HMRC are being urged to provide clarity on the tax treatment of commercial vehicles such as VW Kombi Vans marketed as goods vehicles. The need for clarity follows the ruling after HMRC’s tax tribunal case with Coca Cola. The courts rejected the appeals from Coca Cola regarding the classification of the VW Kombis as vans. So, what’s classified as a car and what’s classified as a van?
Well, the court upheld HMRC’s view that certain vehicles are not goods vehicles but motor cars for benefit in kind purposes. The legislation states that a van must be a goods vehicle, primarily suited for the conveyance of goods Consequently, the income tax and national insurance payable by employee and employer is significantly higher than if the vehicles had been classified as goods vehicles.
Income tax exemption on vans
There is no assessable benefit in kind where the van is only used for business journeys or the private use of the vehicle is insignificant. For example, making a detour to pick up a coffee or newspaper on the way to work would be seen as insignificant.
What is the tax definition of a van?
The income tax legislation defines van as a “goods vehicle… of a construction primarily suited for the conveyance of goods or burden of any description…”.
It is understood that the Coca Cola case is due to be heard at the Court of Appeal which will provide legal precedent over the tax treatment.
Until then employers are in a dilemma how should vehicles like those used in the Coca Cola campaign be reported? Should employers report such vehicles on employees P11d forms? The tribunal had to seek advice from automotive industry experts, so how are employers expected to interpret the rules?

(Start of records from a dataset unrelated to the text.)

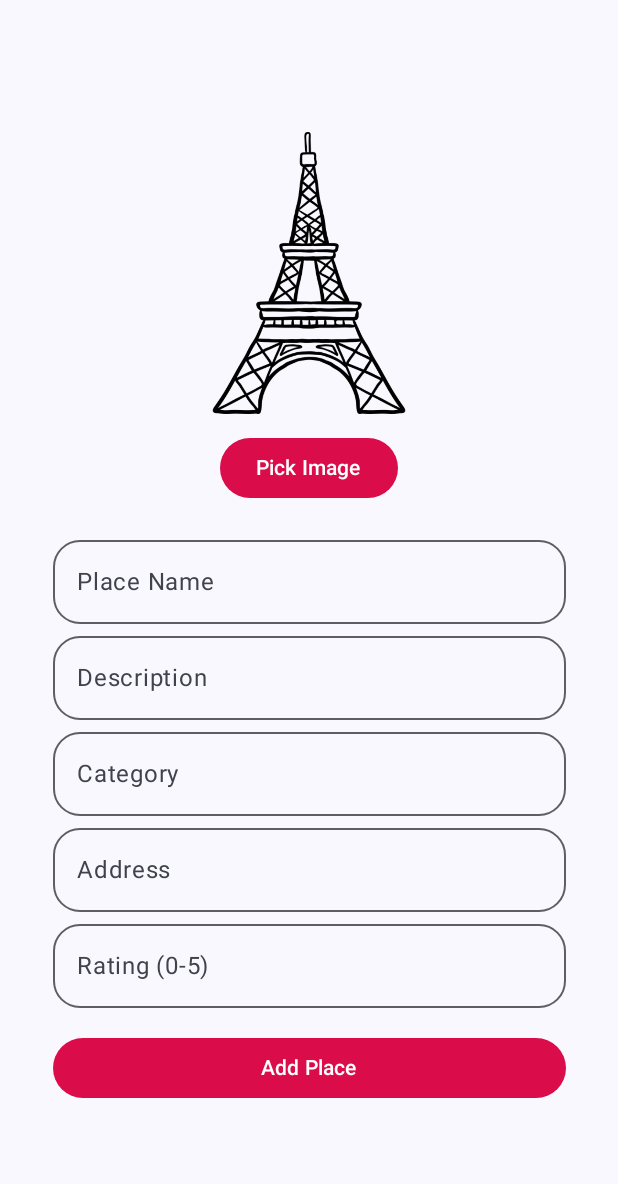
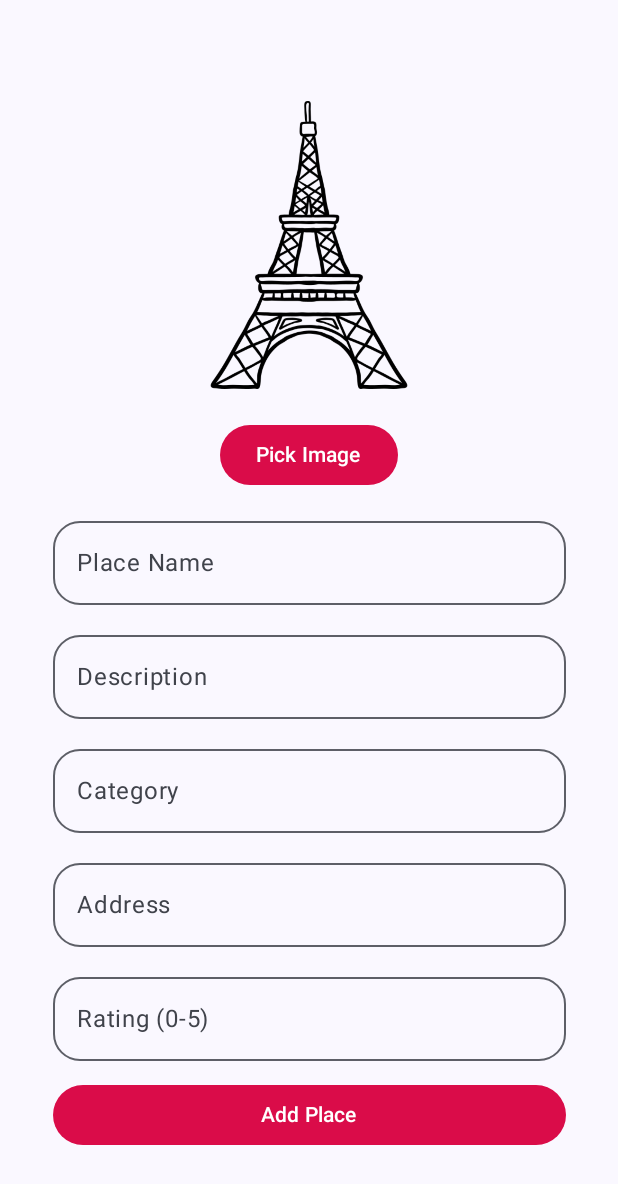
Before and after one commit to engineerbuddyy/City_Guide, an Android app built with Jetpack Compose: the AddScreenUI screen opened through its navigation route, on a phone screen of 412 x 824 dp. Shown: the top 1184 px of the screen. Run offline under Robolectric (Android 15) with nearby library versions, the light colour scheme and no system bars; our stand-ins replace Dagger/Hilt's generated code.

Commit message:
For personal use

```diff
--- a/app/src/main/java/com/example/cityguide/presentationui/add/AddScreenUI.kt
+++ b/app/src/main/java/com/example/cityguide/presentationui/add/AddScreenUI.kt
@@ -41,37 +41,50 @@ fun AddScreenUI(
         Log.d("AddScreenUI", "Selected Image URI: $uri")
     }
 
+    // ✅ Box to center content both vertically & horizontally
+    Box(
+        modifier = Modifier
+            .fillMaxSize()
+            .padding(16.dp),
+        contentAlignment = Alignment.Center
+    ) {
         Column(
             modifier = Modifier
-            .fillMaxSize()
-            .padding(16.dp)
+                .fillMaxWidth()
+                .padding(top=10.dp)
                 .verticalScroll(rememberScrollState()),
-        verticalArrangement = Arrangement.Center, // ✅ Center vertically
-        horizontalAlignment = Alignment.CenterHorizontally // ✅ Center horizontally
+            horizontalAlignment = Alignment.CenterHorizontally,
+            verticalArrangement = Arrangement.spacedBy(12.dp) // nice spacing
         ) {
             if (state.error != null) {
                 Text(text = state.error!!, color = MaterialTheme.colorScheme.error)
             }
 
-        // Show selected image preview
+            if(state.image != null){
+                // Selected image preview
                 state.image?.let {
                     Image(
                         bitmap = BitmapFactory.decodeByteArray(it, 0, it.size).asImageBitmap(),
                         contentDescription = "Selected Image",
                         modifier = Modifier
-                    .size(250.dp) // ✅ bigger preview
-                    .padding(bottom = 12.dp)
+                            .size(200.dp)
+                            .padding(bottom = 8.dp)
                     )
                 }
 
+            }
+            else{
                 // Default sample image
                 Image(
                     painter = painterResource(id = R.drawable.mainimg),
                     contentDescription = "Sample Image",
                     modifier = Modifier
-                .size(200.dp) // ✅ bigger size
-                .padding(bottom = 12.dp)
+                        .size(200.dp)
+                        .padding(bottom = 8.dp)
                 )
+
+            }
+
 
             Button(
                 onClick = { pickImage.launch("image/*") },
@@ -80,14 +93,13 @@ fun AddScreenUI(
                 Text("Pick Image")
             }
 
-        Spacer(modifier = Modifier.height(16.dp))
-
+            // Input fields
             OutlinedTextField(
                 value = state.placeName,
                 onValueChange = { viewModel.onValueChange(placeName = it) },
                 label = { Text("Place Name") },
                 shape = RoundedCornerShape(18.dp),
-            modifier = Modifier.fillMaxWidth(0.9f) // ✅ smaller width for centered look
+                modifier = Modifier.fillMaxWidth(0.9f)
             )
 
             OutlinedTextField(
@@ -122,11 +134,10 @@ fun AddScreenUI(
                 modifier = Modifier.fillMaxWidth(0.9f)
             )
 
-        Spacer(modifier = Modifier.height(16.dp))
-
+            // Submit button
             Button(
                 onClick = { viewModel.addPlace { navController.popBackStack() } },
-            modifier = Modifier.fillMaxWidth(0.9f), // ✅ centered button
+                modifier = Modifier.fillMaxWidth(0.9f),
                 enabled = !state.isSaving,
                 colors = ButtonDefaults.buttonColors(containerColor = Color(0xFFda0c49))
             ) {
@@ -138,3 +149,4 @@ fun AddScreenUI(
             }
         }
     }
+}
--- a/app/src/main/java/com/example/cityguide/presentationui/components/CardItem.kt
+++ b/app/src/main/java/com/example/cityguide/presentationui/components/CardItem.kt
@@ -157,7 +157,7 @@ fun CardItemUI(
                         modifier = Modifier.fillMaxWidth(),
                         shape = RoundedCornerShape(12.dp),
                         colors = ButtonDefaults.buttonColors(
-                            containerColor = if (p.isBookmarked) MaterialTheme.colorScheme.error else Color.Black
+                            containerColor = if (p.isBookmarked) MaterialTheme.colorScheme.error else Color.DarkGray
                         )
                     ) {
                         Text(
--- a/app/src/main/java/com/example/cityguide/presentationui/home/HomeScreenUI.kt
+++ b/app/src/main/java/com/example/cityguide/presentationui/home/HomeScreenUI.kt
@@ -293,7 +293,7 @@ fun PlaceItem(
                 Icon(
                     imageVector = Icons.Default.Delete,
                     contentDescription = "Delete Place",
-                    tint = Color.Blue
+                    tint = Color.DarkGray
                 )
             }
         }
```
Lines whose indentation alone changed are shown as unchanged.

To add to the confusion the benefit in kind rules are not the same as the rules for capital allowances and VAT.